Don Draper will be 50 in 1980. Time will not have been good to him; the heavy smoking and drinking are going to catch up (we’re starting to see that already in season 6). He’ll be paunchy and have that bloated look that long time alcoholics get. Sterling Cooper Draper Price will continue to do well, so Don’s income will be high enough to ensure that each new wife is another attractive and adoring trophy he can show off. By 1980 his cheating will have lessened; not because he’ll have changed, but because of his changing abilities. Don will have developed a problem that requires a little blue pill that, in 1980, has yet to be invented.

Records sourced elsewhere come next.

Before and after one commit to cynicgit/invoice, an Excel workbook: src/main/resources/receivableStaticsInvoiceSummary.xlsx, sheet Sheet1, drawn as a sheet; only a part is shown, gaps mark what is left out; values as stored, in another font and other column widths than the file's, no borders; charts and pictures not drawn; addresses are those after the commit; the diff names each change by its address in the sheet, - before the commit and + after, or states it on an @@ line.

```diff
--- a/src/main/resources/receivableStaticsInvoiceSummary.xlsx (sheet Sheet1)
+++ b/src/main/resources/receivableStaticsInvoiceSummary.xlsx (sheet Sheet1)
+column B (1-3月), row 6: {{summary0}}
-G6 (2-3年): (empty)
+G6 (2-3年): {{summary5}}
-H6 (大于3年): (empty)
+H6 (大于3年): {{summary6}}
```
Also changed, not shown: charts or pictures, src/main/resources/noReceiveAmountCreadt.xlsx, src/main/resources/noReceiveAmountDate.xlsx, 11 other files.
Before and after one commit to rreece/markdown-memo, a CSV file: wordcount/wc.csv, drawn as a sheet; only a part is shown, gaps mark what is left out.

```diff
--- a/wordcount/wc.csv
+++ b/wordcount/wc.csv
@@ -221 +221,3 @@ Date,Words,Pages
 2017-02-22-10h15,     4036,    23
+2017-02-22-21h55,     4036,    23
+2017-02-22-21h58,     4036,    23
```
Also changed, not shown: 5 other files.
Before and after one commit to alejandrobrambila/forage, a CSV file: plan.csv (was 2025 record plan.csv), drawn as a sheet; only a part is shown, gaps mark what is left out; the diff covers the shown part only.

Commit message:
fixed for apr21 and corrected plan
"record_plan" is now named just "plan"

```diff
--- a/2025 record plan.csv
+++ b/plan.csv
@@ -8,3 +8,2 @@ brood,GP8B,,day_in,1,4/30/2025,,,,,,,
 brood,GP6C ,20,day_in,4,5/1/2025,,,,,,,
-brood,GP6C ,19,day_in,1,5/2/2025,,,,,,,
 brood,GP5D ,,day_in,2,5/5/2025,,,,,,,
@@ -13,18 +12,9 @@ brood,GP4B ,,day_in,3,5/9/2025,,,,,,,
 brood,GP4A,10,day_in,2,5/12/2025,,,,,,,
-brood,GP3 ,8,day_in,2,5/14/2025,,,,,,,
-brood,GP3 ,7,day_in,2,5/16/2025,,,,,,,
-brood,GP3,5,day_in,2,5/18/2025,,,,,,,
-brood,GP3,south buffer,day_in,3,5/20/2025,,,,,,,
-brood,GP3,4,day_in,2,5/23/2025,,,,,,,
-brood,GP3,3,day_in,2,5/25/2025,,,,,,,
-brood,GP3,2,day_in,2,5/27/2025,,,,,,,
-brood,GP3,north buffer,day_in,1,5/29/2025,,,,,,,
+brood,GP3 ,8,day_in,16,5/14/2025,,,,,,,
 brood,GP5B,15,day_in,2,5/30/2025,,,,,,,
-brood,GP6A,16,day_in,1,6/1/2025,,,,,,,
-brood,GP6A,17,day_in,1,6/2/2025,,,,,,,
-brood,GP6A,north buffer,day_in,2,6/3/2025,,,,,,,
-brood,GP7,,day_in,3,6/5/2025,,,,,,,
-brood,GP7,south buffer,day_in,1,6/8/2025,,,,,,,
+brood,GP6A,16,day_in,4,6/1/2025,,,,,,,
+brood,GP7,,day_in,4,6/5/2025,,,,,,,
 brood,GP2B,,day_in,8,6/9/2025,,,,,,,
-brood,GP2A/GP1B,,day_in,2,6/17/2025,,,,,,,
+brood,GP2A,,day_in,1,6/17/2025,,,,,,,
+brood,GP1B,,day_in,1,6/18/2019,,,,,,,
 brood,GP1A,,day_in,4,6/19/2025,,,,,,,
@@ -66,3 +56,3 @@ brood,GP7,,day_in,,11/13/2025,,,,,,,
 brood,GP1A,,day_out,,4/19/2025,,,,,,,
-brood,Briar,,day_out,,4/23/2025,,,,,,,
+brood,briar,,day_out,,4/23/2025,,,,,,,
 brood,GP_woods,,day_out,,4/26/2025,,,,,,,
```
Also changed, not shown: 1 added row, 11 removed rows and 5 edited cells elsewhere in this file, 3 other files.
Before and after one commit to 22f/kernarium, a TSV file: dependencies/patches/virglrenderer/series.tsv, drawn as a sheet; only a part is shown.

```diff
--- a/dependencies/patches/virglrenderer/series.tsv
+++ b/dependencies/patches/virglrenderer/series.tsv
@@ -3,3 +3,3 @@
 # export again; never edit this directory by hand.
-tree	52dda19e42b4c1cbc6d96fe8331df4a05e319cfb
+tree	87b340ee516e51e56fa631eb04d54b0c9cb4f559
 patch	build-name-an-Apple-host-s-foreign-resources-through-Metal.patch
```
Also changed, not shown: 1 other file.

Pete Campbell, the Don-Wannabe, the existential loser of the show, will continue being the pathetic guy you’d feel sorry for, if but for the fact that he’s such an jerk. Pete aspires to be just like Don even as he despises the actual Don. While Pete shares Don’s lack of moral character, he got there from a sense of entitlement; where Don is the personification of nihilism, Pete is nothing more than a big baby who throws a tantrum when he sees someone with a toy he doesn’t have. By 1980 Trudy, the best thing that will ever happen to Pete, is long gone. He’s become that paunchy middle aged guy who thinks he’s hip and sexy but is neither.
Peggy Olson is still a rarity, but no longer unique. She’s become a role model for women trying to break into advertising. She’s tough and smart and damn good at what she does. Peggy has truly been Don’s protégé, and in her favor is that she lacks his weaknesses. She’s fine in her personal life, whether with Abe or someone else, but work is always the biggest part of her life, and any man she’s with has to understand that and respect it. Her family still doesn’t understand.
Harry Crane lives in LA and is a network executive. His combination of obsequiousness and backstabbing will ensure his success.
Roger Sterling is a Buddhist monk. His search for meaning started with LSD and led to religion. Buddhism suits his mind set, and by the early 1970s his interest in pursuing the pleasures of life have become sated. Roger and Don were brothers in debauchery, but there was always a difference. Don wants to forget who he is, while Roger was always searching for who he could be.
Joan Harris is in her early 40s in 1970. She still looks great. By 1980 she’s managed to work herself into being fully and completely in charge of what we’d now call office infrastructure, and she does the same outstanding job she’s done on everything. She’s still single, as Joan’s problem has always been that she’ll only go with men who she knows aren’t good enough for her.
Megan is long gone from Don, and that’s a good thing. Her combination of smarts and talent has taken her far. Her career is thriving and she’s found a man worth her love.
Sally Draper grows up and becomes the 1980 version of what her mother was in 1950. With stone-cold Betty and a barely present Don as parents, the girl never had a chance.
Ken Cosgrove, one of the few normal and decent people, continues to work in advertising during the day and writing science fiction at night. He’s become a well known and respected writer under his pseudonym.
Michael Ginsberg heads the creative area. He’s in line to become the first non-WASP partner.
That’s my roundup of Mad Men in 1980. Here’s hoping that the characters are brought back for occasional specials; I’d love a chance to see if I’m right.